Teaching and Learning Strategy


Traditional lecture (1 hr x 12 weeks)


Tutorial for assistance with assessments (2 hrs x 12 weeks)

Private study

Private study, including completing assessments.


Transferable skills

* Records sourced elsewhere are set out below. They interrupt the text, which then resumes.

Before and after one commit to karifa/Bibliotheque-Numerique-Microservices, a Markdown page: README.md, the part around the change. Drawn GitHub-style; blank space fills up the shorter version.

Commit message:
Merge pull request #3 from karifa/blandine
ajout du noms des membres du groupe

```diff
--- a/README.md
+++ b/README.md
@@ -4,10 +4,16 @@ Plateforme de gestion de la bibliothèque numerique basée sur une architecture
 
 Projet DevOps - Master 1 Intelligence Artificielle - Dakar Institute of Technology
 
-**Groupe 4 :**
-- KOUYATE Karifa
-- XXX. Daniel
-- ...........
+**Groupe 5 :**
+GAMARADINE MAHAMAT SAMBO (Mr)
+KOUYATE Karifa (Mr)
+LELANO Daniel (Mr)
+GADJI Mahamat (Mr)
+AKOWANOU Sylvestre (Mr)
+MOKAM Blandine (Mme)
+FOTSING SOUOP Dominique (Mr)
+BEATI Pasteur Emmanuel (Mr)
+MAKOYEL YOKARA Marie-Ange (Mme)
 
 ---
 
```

  • Literacy - Proficiency in reading and writing through a variety of media
  • Numeracy - Proficiency in using numbers at appropriate levels of accuracy
  • Computer Literacy - Proficiency in using a varied range of computer software
  • Self-Management - Able to work unsupervised in an efficient, punctual and structured manner. To examine the outcomes of tasks and events, and judge levels of quality and importance
  • Exploring - Able to investigate, research and consider alternatives
  • Information retrieval - Able to access different and multiple sources of information
  • Critical analysis & Problem Solving - Able to deconstruct and analyse problems or complex situations. To find solutions to problems through analyses and exploration of all possibilities using appropriate methods, rescources and creativity.
  • Presentation - Able to clearly present information and explanations to an audience. Through the written or oral mode of communication accurately and concisely.
  • Argument - Able to put forward, debate and justify an opinion or a course of action, with an individual or in a wider group setting

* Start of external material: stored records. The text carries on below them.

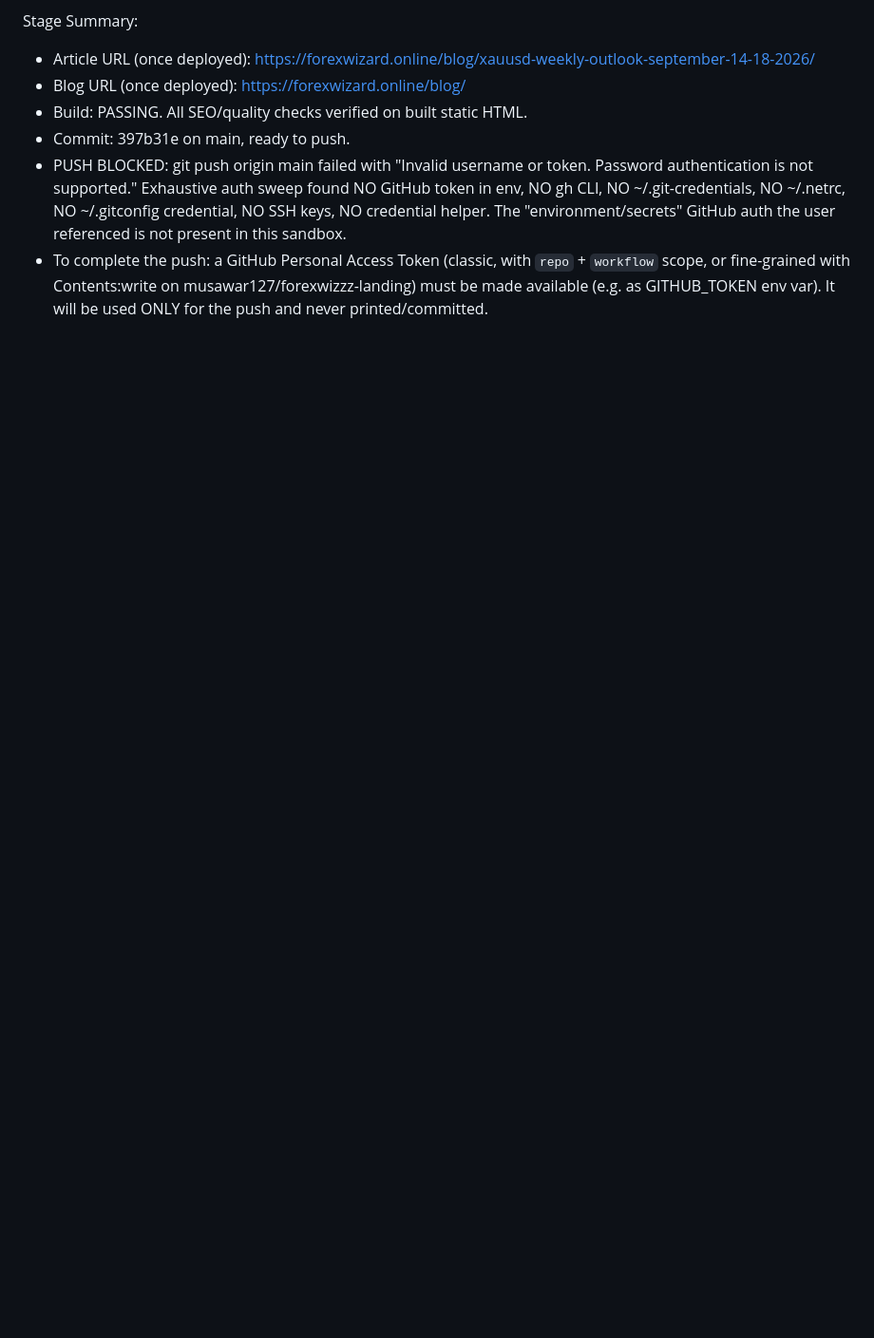
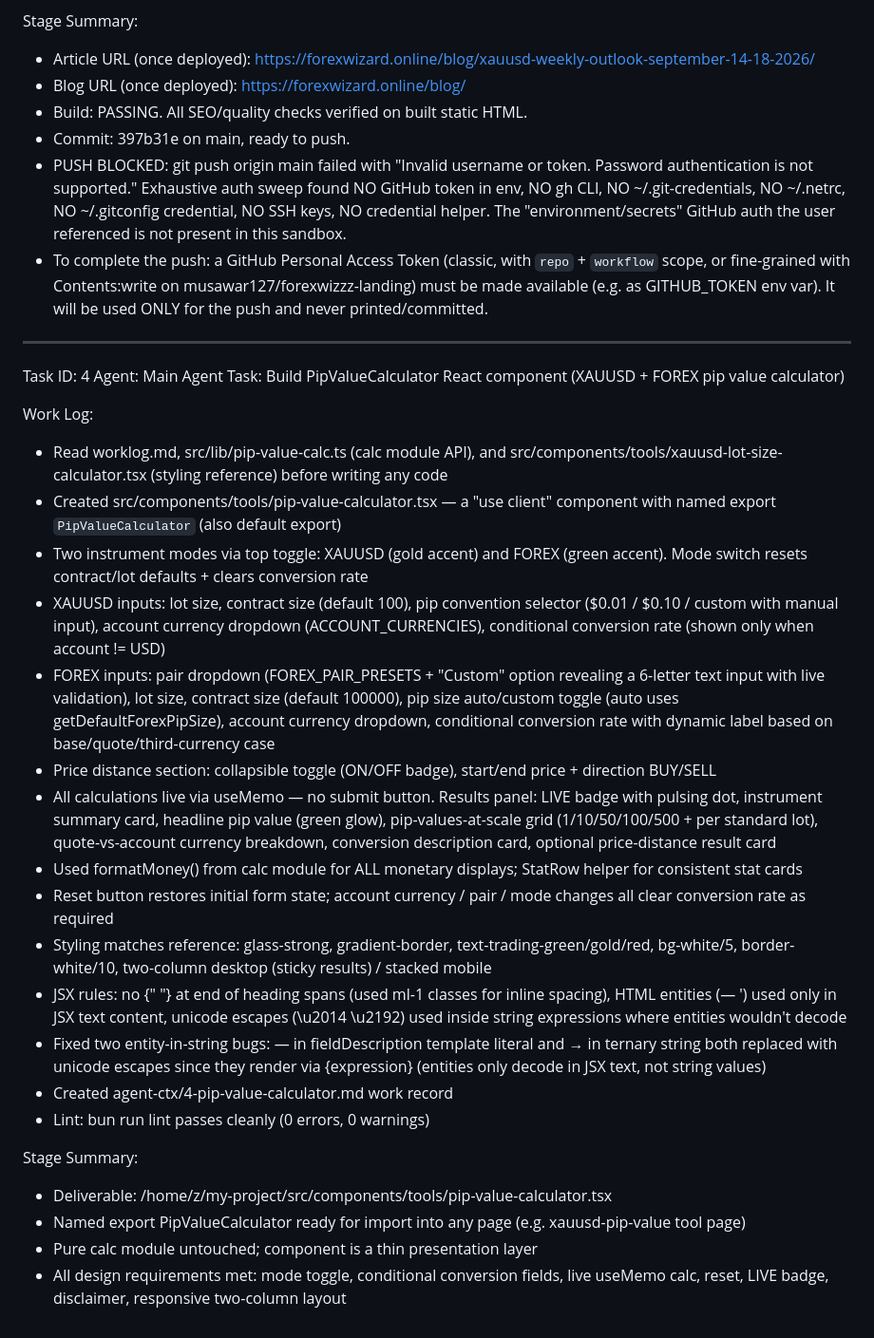
Before and after one commit to musawar127/forexwizzz-landing, a Markdown page: worklog.md, the part around the change. Shown at 95% size. Rendered like a GitHub page; blank space fills up the shorter version.

```diff
--- a/worklog.md
+++ b/worklog.md
@@ -195,3 +195,30 @@ Stage Summary:
 - Commit: 397b31e on main, ready to push.
 - PUSH BLOCKED: git push origin main failed with "Invalid username or token. Password authentication is not supported." Exhaustive auth sweep found NO GitHub token in env, NO gh CLI, NO ~/.git-credentials, NO ~/.netrc, NO ~/.gitconfig credential, NO SSH keys, NO credential helper. The "environment/secrets" GitHub auth the user referenced is not present in this sandbox.
 - To complete the push: a GitHub Personal Access Token (classic, with `repo` + `workflow` scope, or fine-grained with Contents:write on musawar127/forexwizzz-landing) must be made available (e.g. as GITHUB_TOKEN env var). It will be used ONLY for the push and never printed/committed.
+
+---
+Task ID: 4
+Agent: Main Agent
+Task: Build PipValueCalculator React component (XAUUSD + FOREX pip value calculator)
+
+Work Log:
+- Read worklog.md, src/lib/pip-value-calc.ts (calc module API), and src/components/tools/xauusd-lot-size-calculator.tsx (styling reference) before writing any code
+- Created src/components/tools/pip-value-calculator.tsx — a "use client" component with named export `PipValueCalculator` (also default export)
+- Two instrument modes via top toggle: XAUUSD (gold accent) and FOREX (green accent). Mode switch resets contract/lot defaults + clears conversion rate
+- XAUUSD inputs: lot size, contract size (default 100), pip convention selector ($0.01 / $0.10 / custom with manual input), account currency dropdown (ACCOUNT_CURRENCIES), conditional conversion rate (shown only when account != USD)
+- FOREX inputs: pair dropdown (FOREX_PAIR_PRESETS + "Custom" option revealing a 6-letter text input with live validation), lot size, contract size (default 100000), pip size auto/custom toggle (auto uses getDefaultForexPipSize), account currency dropdown, conditional conversion rate with dynamic label based on base/quote/third-currency case
+- Price distance section: collapsible toggle (ON/OFF badge), start/end price + direction BUY/SELL
+- All calculations live via useMemo — no submit button. Results panel: LIVE badge with pulsing dot, instrument summary card, headline pip value (green glow), pip-values-at-scale grid (1/10/50/100/500 + per standard lot), quote-vs-account currency breakdown, conversion description card, optional price-distance result card
+- Used formatMoney() from calc module for ALL monetary displays; StatRow helper for consistent stat cards
+- Reset button restores initial form state; account currency / pair / mode changes all clear conversion rate as required
+- Styling matches reference: glass-strong, gradient-border, text-trading-green/gold/red, bg-white/5, border-white/10, two-column desktop (sticky results) / stacked mobile
+- JSX rules: no {" "} at end of heading spans (used ml-1 classes for inline spacing), HTML entities (&mdash; &apos;) used only in JSX text content, unicode escapes (\u2014 \u2192) used inside string expressions where entities wouldn't decode
+- Fixed two entity-in-string bugs: &mdash; in fieldDescription template literal and &rarr; in ternary string both replaced with unicode escapes since they render via {expression} (entities only decode in JSX text, not string values)
+- Created agent-ctx/4-pip-value-calculator.md work record
+- Lint: bun run lint passes cleanly (0 errors, 0 warnings)
+
+Stage Summary:
+- Deliverable: /home/z/my-project/src/components/tools/pip-value-calculator.tsx
+- Named export PipValueCalculator ready for import into any page (e.g. xauusd-pip-value tool page)
+- Pure calc module untouched; component is a thin presentation layer
+- All design requirements met: mode toggle, conditional conversion fields, live useMemo calc, reset, LIVE badge, disclaimer, responsive two-column layout
```
Also changed, not shown: agent-ctx/4-pip-value-calculator.md (added, +81 -0 lines).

Subject specific skills

  • Solve problems logically and systematically;
  • Appreciate the importance of designing products with due regard to good laboratory practice, health and safety considerations and ethical issues.
  • Use both verbal and written communication skills to different target audiences;
  • Demonstrate familiarity with relevant subject specific and general computer software packages.
  • Knowledge and understanding of facts, concepts, principles & theories
  • Use of such knowledge in modelling and design
  • Problem solving strategies
  • Deploy theory in design, implementation and evaluation of systems
  • Recognise legal, social, ethical & professional issues
  • Knowledge and understanding of commercial and economic issues
  • Evaluate systems in terms of quality and trade-offs
  • Development of general transferable skills
  • Methods, techniques and tools for information modelling, management and security
  • Specify, deploy, verify and maintain information systems
  • Knowledge and/or understanding of appropriate scientific and engineering principles
  • Knowledge and understanding of mathematical principles
  • Knowledge and understanding of computational modelling
  • Principles of appropriate supporting engineering and scientific disciplines

Courses including this module